President Bill Clinton's appearance in Detroit January 8 was an exercise in political self-delusion. Clinton gave a speech to the Economic Club of Detroit which painted an idyllic picture of life in today's America, ignoring both the raging political crisis in Washington and the deep-seated social tensions wracking Detroit and other major urban centers.
Clinton's remarks were a paean to an "American economic renaissance." He congratulated American capitalism and his own administration for producing surpluses in the federal budget deficit, the lowest peacetime unemployment rate since 1957, record levels of home sales, and the lowest black and Hispanic unemployment levels since separate figures began to be recorded in 1972.
"America is working again," he declared. "Our social problems are receding." He cautioned only that there were some concerns about the stability of the global financial institutions, and urged his audience, largely comprised of auto industry executives, not to embrace extreme protectionist measures which would exacerbate the international crisis.
His other note of concern was to assert that, despite record federal budget surpluses, Social Security and Medicare were in long-term financial danger and that now was the time to take action to "save" them--i.e., carry out a combination of benefit cuts and privatization in the most important entitlement programs, on which more than 40 million elderly depend.
The overall picture, however, was entirely positive, and his well-heeled audience, flush with the second highest auto industry profits in history, gave Clinton a series of warm ovations.
The unspoken question which hung over the gathering, however, was this: how to account for the lynch mob atmosphere in Washington. If America is truly enjoying unprecedented prosperity, if social problems are diminishing, why is the political climate so noxious? Why is Clinton the target of a frenzied right-wing campaign to drive him out of office, a campaign which has culminated in the first impeachment and Senate trial of a sitting president in 130 years?

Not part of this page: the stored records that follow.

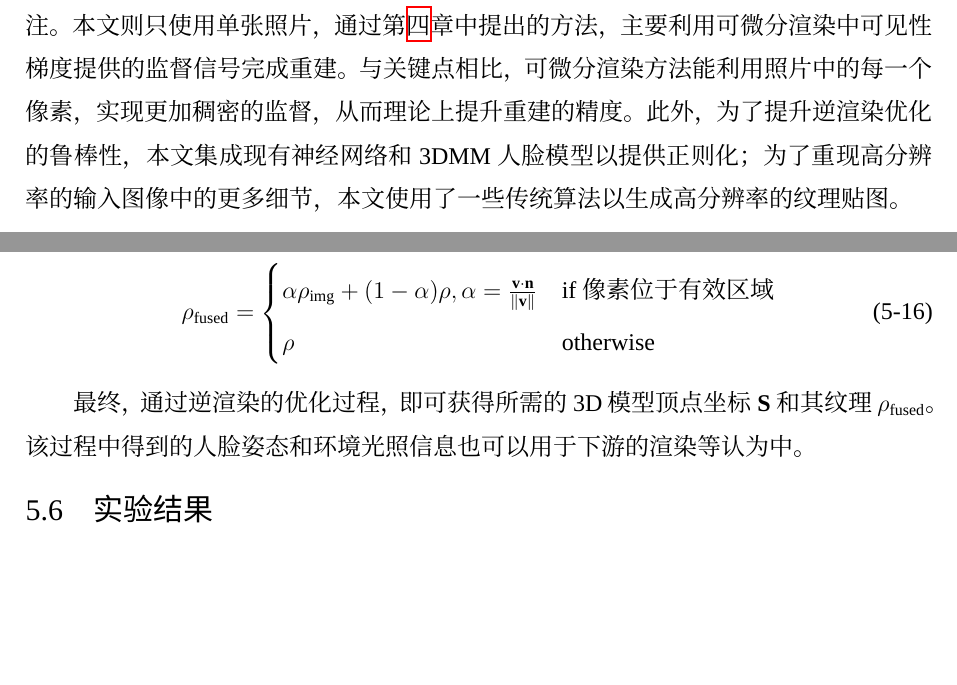
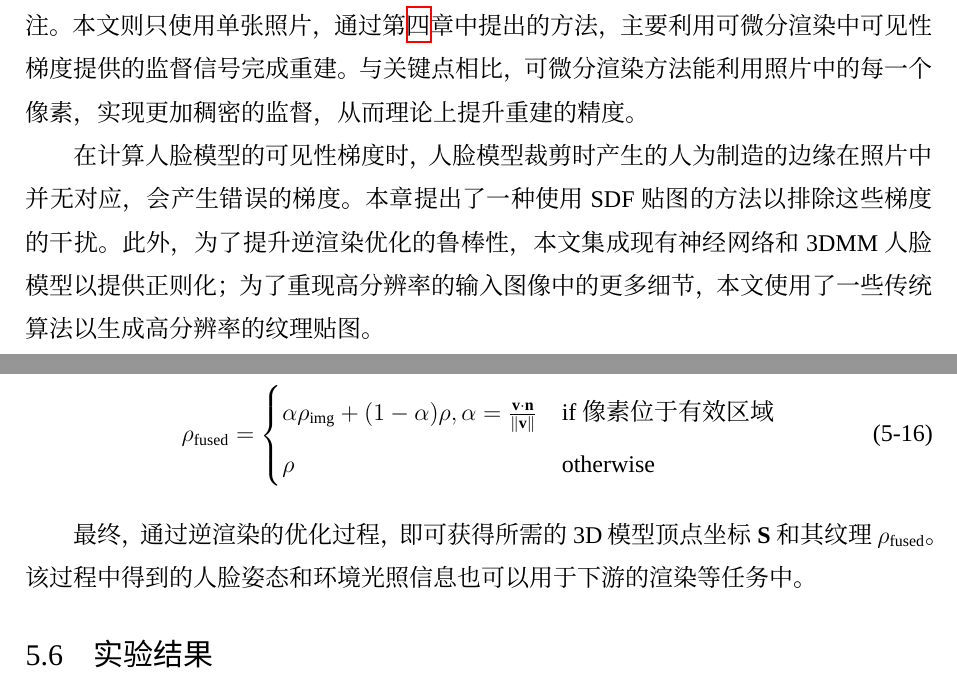
Before and after one commit to huww98/master-thesis, a LaTeX thesis (main.tex, which reads recon.tex): two parts of pages 62 and 72 of 83, joined at a grey line, cut so that both start at the same text, the shorter picture padded with empty space. Compiled offline with XeLaTeX; a missing font is replaced by an installed copy or a similar font.

Commit message:
recon: 更强调SDF

```diff
--- a/recon.tex
+++ b/recon.tex
@@ -11,6 +11,9 @@
 这些方法或对数据要求高，或有较严重的传递误差，或需要额外的人工标注。
 本文则只使用单张照片，通过第\ref{chap:method}章中提出的方法，主要利用可微分渲染中可见性梯度提供的监督信号完成重建。
 与关键点相比，可微分渲染方法能利用照片中的每一个像素，实现更加稠密的监督，从而理论上提升重建的精度。
+
+在计算人脸模型的可见性梯度时，人脸模型裁剪时产生的人为制造的边缘在照片中并无对应，会产生错误的梯度。
+本章提出了一种使用SDF贴图的方法以排除这些梯度的干扰。
 此外，为了提升逆渲染优化的鲁棒性，本文集成现有神经网络和3DMM人脸模型以提供正则化；
 为了重现高分辨率的输入图像中的更多细节，本文使用了一些传统算法以生成高分辨率的纹理贴图。
 
@@ -471,7 +474,7 @@ $\mathcal{L}_\mathrm{reg}$则是正则化项，包括：
 \end{equation}
 
 最终，通过逆渲染的优化过程，即可获得所需的3D模型顶点坐标$\mathbf{S}$和其纹理$\mathbf{\rho}_\mathrm{fused}$。
-该过程中得到的人脸姿态和环境光照信息也可以用于下游的渲染等认为中。
+该过程中得到的人脸姿态和环境光照信息也可以用于下游的渲染等任务中。
 
 \section{实验结果}
 
```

Clinton made no mention of the impeachment drive in his speech, and the question period which followed was censored capably by the meeting's host, Detroit Mayor Dennis Archer, who restricted the discussion to issues of world trade and the federal budget.
The impeachment drive is not merely the product of the personal hatred of Clinton on the part of the Christian Coalition and other elements in the right wing of the Republican Party. Or, to put it more precisely, their hatred of Clinton, a powerful factor in the politics of impeachment, must be traced to its social source, in social contradictions within American society which have, despite the presidential rhetoric in Detroit, enormously intensified over the past two decades.
At the root of the deepening political crisis is the development of social and economic inequality on a scale which dwarfs anything seen in America since the days of the robber barons a century ago. The top 1 percent of the population owns well over 40 percent of the nation's wealth. This ruling elite and a privileged upper-middle-class layer have monopolized the prosperity of which Clinton boasted--real incomes for the bottom 80 percent of the American people have declined or stagnated for a quarter-century.
Clinton's attempt to pass off this bonanza for the wealthy as a "tide which lifts all boats" was particularly grotesque given the city in which he gave his address. Detroit has been a byword for poverty and urban distress for more than two decades. There are only two operating auto plants within the borders of the former "Motor City," down from two dozen in 1980, and the city's population has sunk below the 1 million mark.
On the morning Clinton delivered his speech, Detroit school children had gone four days without attending classes because the city government is so starved for funds that it could not afford to plow the streets after a heavy snowstorm. Under a tide of public criticism, Mayor Archer announced on the eve of Clinton's visit that he would seek to mobilize trucks from the suburbs, together with volunteers and forced labor from jail inmates in a belated effort to begin digging out the residents of the city.